More usually these days roll top baths onto which faucets might be mounted have what’s called a tap platform. A tap platform is a flattened part of the tub edge into which faucet holes will be drilled and faucets mounted. For baths onto which taps cannot be mounted you’ll use both wall mounted or floor mounted taps. Note also that there are some contemporarily manufactured and, broadly talking, traditionally styled baths that should not have a roll high as such and onto which taps might in theory be mounted anywhere on the edge of the bath.

Traditional Single Ended

This is the best of the traditional bathtub kinds, its a degree topped tub sitting on 4 toes, in plan its rounded on the head end (where your head would go in the event you were mendacity in it) and flat on the foot end. The plug gap and overflow are at the foot finish of the bath. If it has a faucet platform that can be at the foot finish of the bath. Its distinguished from a slipper tub by being the same height throughout the top of the bath.

Traditional Double Ended

This is basically the same because the traditional single ended tub but in plan it’s rounded at both ends and the plug hole and overflow in the middle of one of many long sides of the bath. If it has a tap platform then that is also within the center along the lengthy side of the bath. Like the single ended tub it’s the same height throughout the highest of the bathtub and it sits on 4 feet of 1 fashion or another..

Slipper Baths

A slipper bathtub is a traditional single ended tub but with a the head end of the bathtub higher than the foot end. The head finish of the bathtub rises up, often with some model, to make the (heeled) ‘slipper’ form after which the bathtub is named. Traditional slipper baths sit on four ft, often with slipper baths the front feet and back ft are slightly different shapes and should not interchangeable. Brief slipper baths, 1500mm. are common in en-suites. Large slipper baths are suitable for a very luxurious and indulgent setting. Slipper baths are sometimes however not at all times fairly vast and deep.

Bateau Baths

A bateau bath is a double ended version of the slipper bathtub, whereas the slipper bath goes up at just one end the bateau is symmetrical and rises up at each ends. Just like the slipper bath its typically on 4 toes, in contrast to the slipper bathtub there should not often be completely different ft required for the entrance and back. Bateau baths are found both with and with out tap ledges for mounting taps.

Boat Baths

A ship bathtub is a bateau bathtub without ft, instead it usually has a skirt that goes all the way down to a plinth which takes the load of the bathtub (or a metal frame underneath might sometimes take the load). Like bateau baths, boat baths are available with and with out faucet holes.

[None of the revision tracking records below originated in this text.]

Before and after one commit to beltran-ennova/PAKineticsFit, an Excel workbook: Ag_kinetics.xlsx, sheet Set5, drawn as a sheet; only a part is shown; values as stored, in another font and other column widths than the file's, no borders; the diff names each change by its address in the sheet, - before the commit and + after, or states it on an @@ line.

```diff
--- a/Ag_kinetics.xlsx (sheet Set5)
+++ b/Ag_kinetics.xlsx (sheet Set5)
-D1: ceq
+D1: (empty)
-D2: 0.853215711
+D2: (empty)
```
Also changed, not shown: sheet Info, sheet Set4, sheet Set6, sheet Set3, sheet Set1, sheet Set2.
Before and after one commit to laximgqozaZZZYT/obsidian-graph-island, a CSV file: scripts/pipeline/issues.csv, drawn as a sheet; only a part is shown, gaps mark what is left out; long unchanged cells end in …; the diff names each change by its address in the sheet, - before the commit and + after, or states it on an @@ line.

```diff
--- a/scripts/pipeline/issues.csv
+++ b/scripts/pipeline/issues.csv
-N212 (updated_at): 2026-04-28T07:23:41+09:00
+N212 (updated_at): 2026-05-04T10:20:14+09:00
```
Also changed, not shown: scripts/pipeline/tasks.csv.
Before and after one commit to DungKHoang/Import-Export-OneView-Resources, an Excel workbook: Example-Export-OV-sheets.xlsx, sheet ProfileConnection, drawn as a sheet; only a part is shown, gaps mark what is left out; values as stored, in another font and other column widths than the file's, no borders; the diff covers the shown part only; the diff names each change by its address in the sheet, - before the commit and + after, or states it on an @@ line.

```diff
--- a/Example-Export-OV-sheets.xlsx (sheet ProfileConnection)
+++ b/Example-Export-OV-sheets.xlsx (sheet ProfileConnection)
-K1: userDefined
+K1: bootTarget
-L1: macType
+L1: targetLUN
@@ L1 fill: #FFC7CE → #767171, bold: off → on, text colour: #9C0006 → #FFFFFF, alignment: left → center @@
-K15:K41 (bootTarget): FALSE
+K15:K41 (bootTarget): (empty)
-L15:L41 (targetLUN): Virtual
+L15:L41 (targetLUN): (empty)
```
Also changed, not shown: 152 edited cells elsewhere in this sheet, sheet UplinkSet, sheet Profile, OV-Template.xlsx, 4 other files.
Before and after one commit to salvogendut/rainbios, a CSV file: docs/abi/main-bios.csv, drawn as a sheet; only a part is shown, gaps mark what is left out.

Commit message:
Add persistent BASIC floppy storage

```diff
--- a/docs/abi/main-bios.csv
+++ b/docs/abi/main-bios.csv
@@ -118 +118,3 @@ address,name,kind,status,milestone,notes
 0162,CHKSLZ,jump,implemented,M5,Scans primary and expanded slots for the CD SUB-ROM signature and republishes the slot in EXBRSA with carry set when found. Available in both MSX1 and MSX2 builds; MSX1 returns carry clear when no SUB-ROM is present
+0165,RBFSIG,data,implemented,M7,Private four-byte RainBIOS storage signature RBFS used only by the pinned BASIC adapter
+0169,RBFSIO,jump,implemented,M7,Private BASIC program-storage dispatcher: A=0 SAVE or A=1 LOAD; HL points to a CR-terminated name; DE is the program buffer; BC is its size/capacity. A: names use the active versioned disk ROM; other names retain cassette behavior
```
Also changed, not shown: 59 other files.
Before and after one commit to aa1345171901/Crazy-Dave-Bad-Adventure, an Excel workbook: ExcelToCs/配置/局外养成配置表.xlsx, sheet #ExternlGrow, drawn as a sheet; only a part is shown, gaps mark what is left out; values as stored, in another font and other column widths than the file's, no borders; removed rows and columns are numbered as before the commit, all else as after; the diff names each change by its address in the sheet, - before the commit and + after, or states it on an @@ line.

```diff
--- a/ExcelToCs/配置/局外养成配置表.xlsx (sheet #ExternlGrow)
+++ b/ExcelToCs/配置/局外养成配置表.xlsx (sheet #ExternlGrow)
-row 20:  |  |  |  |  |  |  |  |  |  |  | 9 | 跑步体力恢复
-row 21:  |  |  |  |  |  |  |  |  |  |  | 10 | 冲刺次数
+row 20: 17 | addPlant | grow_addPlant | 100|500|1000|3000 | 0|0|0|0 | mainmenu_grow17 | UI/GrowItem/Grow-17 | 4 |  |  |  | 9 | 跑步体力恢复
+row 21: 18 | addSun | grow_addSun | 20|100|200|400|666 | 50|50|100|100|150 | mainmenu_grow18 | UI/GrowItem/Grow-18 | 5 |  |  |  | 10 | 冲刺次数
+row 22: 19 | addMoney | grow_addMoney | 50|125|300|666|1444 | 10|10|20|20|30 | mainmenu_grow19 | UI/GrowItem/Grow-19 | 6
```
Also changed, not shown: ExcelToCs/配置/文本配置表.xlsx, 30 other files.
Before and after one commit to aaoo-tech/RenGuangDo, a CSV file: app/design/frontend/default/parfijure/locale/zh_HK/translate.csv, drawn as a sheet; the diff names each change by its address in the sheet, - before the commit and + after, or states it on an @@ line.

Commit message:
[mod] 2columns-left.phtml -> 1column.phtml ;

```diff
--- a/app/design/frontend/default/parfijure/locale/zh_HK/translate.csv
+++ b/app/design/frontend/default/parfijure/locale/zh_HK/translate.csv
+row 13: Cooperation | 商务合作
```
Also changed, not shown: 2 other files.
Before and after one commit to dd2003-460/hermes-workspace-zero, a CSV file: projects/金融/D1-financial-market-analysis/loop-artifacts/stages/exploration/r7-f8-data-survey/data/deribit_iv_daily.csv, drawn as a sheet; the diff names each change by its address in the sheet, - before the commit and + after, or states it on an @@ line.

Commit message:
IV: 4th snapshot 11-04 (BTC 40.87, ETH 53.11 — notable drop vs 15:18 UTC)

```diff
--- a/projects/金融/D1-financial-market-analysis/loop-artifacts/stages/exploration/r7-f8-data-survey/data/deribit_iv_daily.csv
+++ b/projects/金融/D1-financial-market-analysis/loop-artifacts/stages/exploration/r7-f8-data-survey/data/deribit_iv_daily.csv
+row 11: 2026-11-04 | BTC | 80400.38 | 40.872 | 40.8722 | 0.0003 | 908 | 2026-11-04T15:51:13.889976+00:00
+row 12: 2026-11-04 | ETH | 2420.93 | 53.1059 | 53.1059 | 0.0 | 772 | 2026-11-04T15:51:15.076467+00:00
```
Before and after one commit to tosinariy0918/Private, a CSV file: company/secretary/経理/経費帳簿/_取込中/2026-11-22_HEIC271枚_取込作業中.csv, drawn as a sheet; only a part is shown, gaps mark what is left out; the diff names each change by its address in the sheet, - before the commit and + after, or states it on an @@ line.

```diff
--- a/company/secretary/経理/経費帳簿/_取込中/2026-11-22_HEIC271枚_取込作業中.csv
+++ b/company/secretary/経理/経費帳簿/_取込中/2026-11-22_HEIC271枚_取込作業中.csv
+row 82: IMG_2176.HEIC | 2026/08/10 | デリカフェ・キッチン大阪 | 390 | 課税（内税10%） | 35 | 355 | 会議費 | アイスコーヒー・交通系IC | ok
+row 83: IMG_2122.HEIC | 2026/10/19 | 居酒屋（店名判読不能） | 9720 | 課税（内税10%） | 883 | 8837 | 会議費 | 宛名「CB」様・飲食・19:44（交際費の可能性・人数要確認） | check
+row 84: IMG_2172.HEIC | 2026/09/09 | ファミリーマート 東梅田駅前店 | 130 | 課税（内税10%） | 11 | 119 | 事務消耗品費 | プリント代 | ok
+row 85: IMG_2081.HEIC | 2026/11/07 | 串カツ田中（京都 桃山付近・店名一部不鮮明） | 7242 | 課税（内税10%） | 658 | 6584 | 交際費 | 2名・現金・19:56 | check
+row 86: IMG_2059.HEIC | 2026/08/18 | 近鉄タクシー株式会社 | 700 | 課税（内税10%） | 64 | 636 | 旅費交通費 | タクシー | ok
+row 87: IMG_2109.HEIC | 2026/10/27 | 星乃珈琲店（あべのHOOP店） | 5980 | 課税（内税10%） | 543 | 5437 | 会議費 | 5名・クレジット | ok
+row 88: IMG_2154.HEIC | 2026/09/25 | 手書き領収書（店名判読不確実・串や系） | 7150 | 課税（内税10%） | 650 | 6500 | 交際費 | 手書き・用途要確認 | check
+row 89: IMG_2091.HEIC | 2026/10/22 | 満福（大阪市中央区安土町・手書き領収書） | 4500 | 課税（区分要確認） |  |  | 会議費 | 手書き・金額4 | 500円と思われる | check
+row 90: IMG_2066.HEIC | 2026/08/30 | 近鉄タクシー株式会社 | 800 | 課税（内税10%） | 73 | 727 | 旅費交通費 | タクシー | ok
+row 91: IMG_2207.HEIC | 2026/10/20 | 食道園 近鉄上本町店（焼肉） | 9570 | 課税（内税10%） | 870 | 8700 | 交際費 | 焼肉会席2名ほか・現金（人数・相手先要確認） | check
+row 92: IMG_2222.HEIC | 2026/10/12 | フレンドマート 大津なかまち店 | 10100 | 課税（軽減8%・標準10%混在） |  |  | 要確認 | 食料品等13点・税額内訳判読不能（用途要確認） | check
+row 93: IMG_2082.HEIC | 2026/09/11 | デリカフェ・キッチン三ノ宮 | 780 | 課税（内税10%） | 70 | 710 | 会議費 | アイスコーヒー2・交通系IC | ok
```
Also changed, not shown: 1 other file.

Keyhole Shower Baths

These keyhole formed baths, the place the spherical finish of the tub was for a shower are very rare and there might be no non-bespoke producers of them left, though up till lately they could possibly be bought as a non-bespoke product.